Start of Block

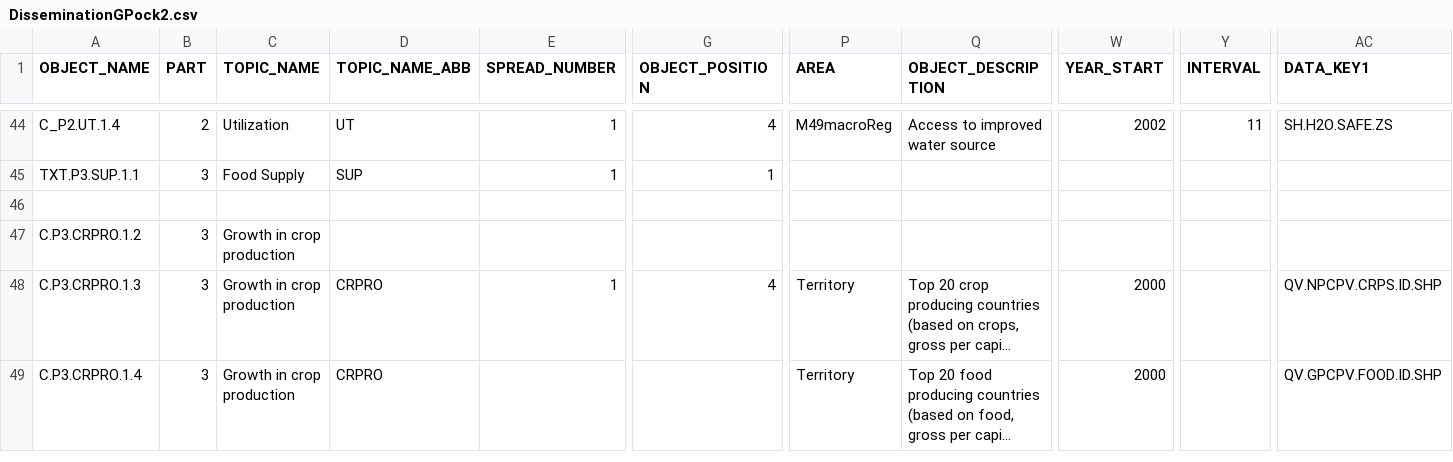
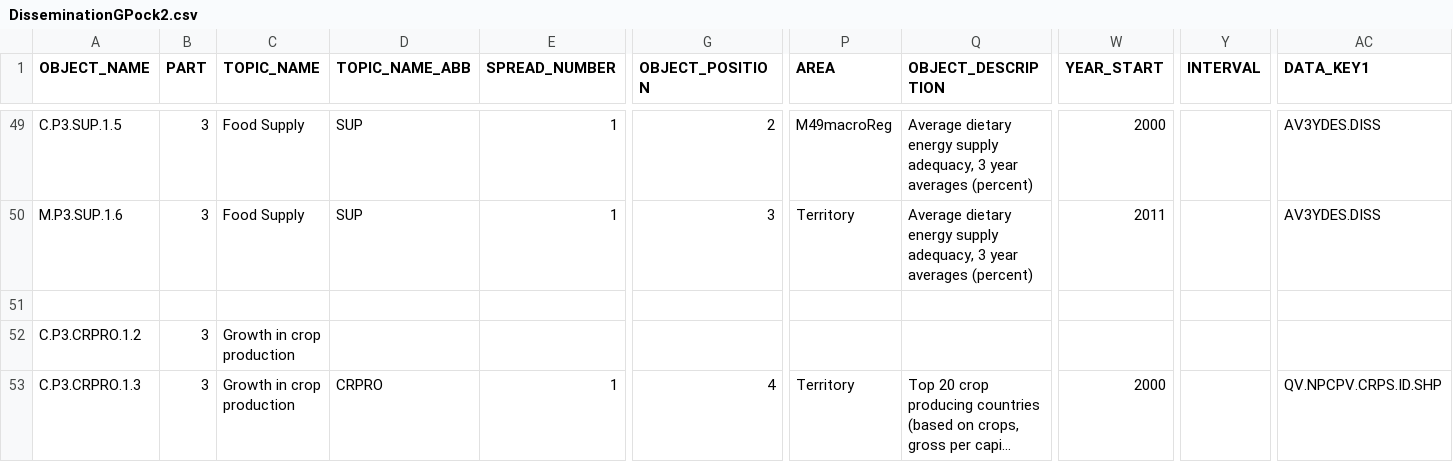
Before and after one commit to muuankarski/GSPB15, a CSV file: dissemination/DisseminationGPock2.csv, drawn as a sheet; only a part is shown, gaps mark what is left out; the shorter side is filled out with more unchanged rows; long unchanged cells end in …; removed rows and columns are numbered as before the commit, all else as after; rows hold the shown columns only; the diff covers the shown part only; the diff names each change by its address in the sheet, - before the commit and + after, or states it on an @@ line.

Commit message:
Reverted back to GSYB database
Works pretty well, tried to include all FSI vars and got into problems. Currently issues with PArt 3 FOOD SUPPLY perhaps have to do with SOFI vs. m49 aggregations

```diff
--- a/dissemination/DisseminationGPock2.csv
+++ b/dissemination/DisseminationGPock2.csv
-A49 (OBJECT_NAME): C_P2.UT.1.4
+A49 (OBJECT_NAME): C.P3.SUP.1.5
-B49 (PART): 2
+B49 (PART): 3
-C49 (TOPIC_NAME): Utilization
+C49 (TOPIC_NAME): Food Supply
-D49 (TOPIC_NAME_ABB): UT
+D49 (TOPIC_NAME_ABB): SUP
-G49 (OBJECT_POSITION): 4
+G49 (OBJECT_POSITION): 2
-Q49 (OBJECT_DESCRIPTION): Access to improved water source
+Q49 (OBJECT_DESCRIPTION): Average dietary energy supply adequacy, 3 year averages (percent)
-W49 (YEAR_START): 2002
+W49 (YEAR_START): 2000
-Y49 (INTERVAL): 11
+Y49 (INTERVAL): (empty)
-AC49 (DATA_KEY1): SH.H2O.SAFE.ZS
+AC49 (DATA_KEY1): AV3YDES.DISS
-row 45: TXT.P3.SUP.1.1 | 3 | Food Supply | SUP | 1 | 1
+row 50: M.P3.SUP.1.6 | 3 | Food Supply | SUP | 1 | 3 | Territory | Average dietary energy supply adequacy, 3 year averages (percent) | 2011 |  | AV3YDES.DISS
```
Also changed, not shown: 5 added rows and 23 edited cells elsewhere in this file, 10 other files.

End of Block

> [WHAT IS EXPECTED]:
Go through the listing above and list every line that has the word "dissemination".

> [ANSWER TO THIS TASK]:
Before and after one commit to muuankarski/GSPB15, a CSV file: dissemination/DisseminationGPock2.csv, drawn as a sheet; only a part is shown, gaps mark what is left out; the shorter side is filled out with more unchanged rows; long unchanged cells end in …; removed rows and columns are numbered as before the commit, all else as after; rows hold the shown columns only; the diff covers the shown part only; the diff names each change by its address in the sheet, - before the commit and + after, or states it on an @@ line.
--- a/dissemination/DisseminationGPock2.csv
+++ b/dissemination/DisseminationGPock2.csv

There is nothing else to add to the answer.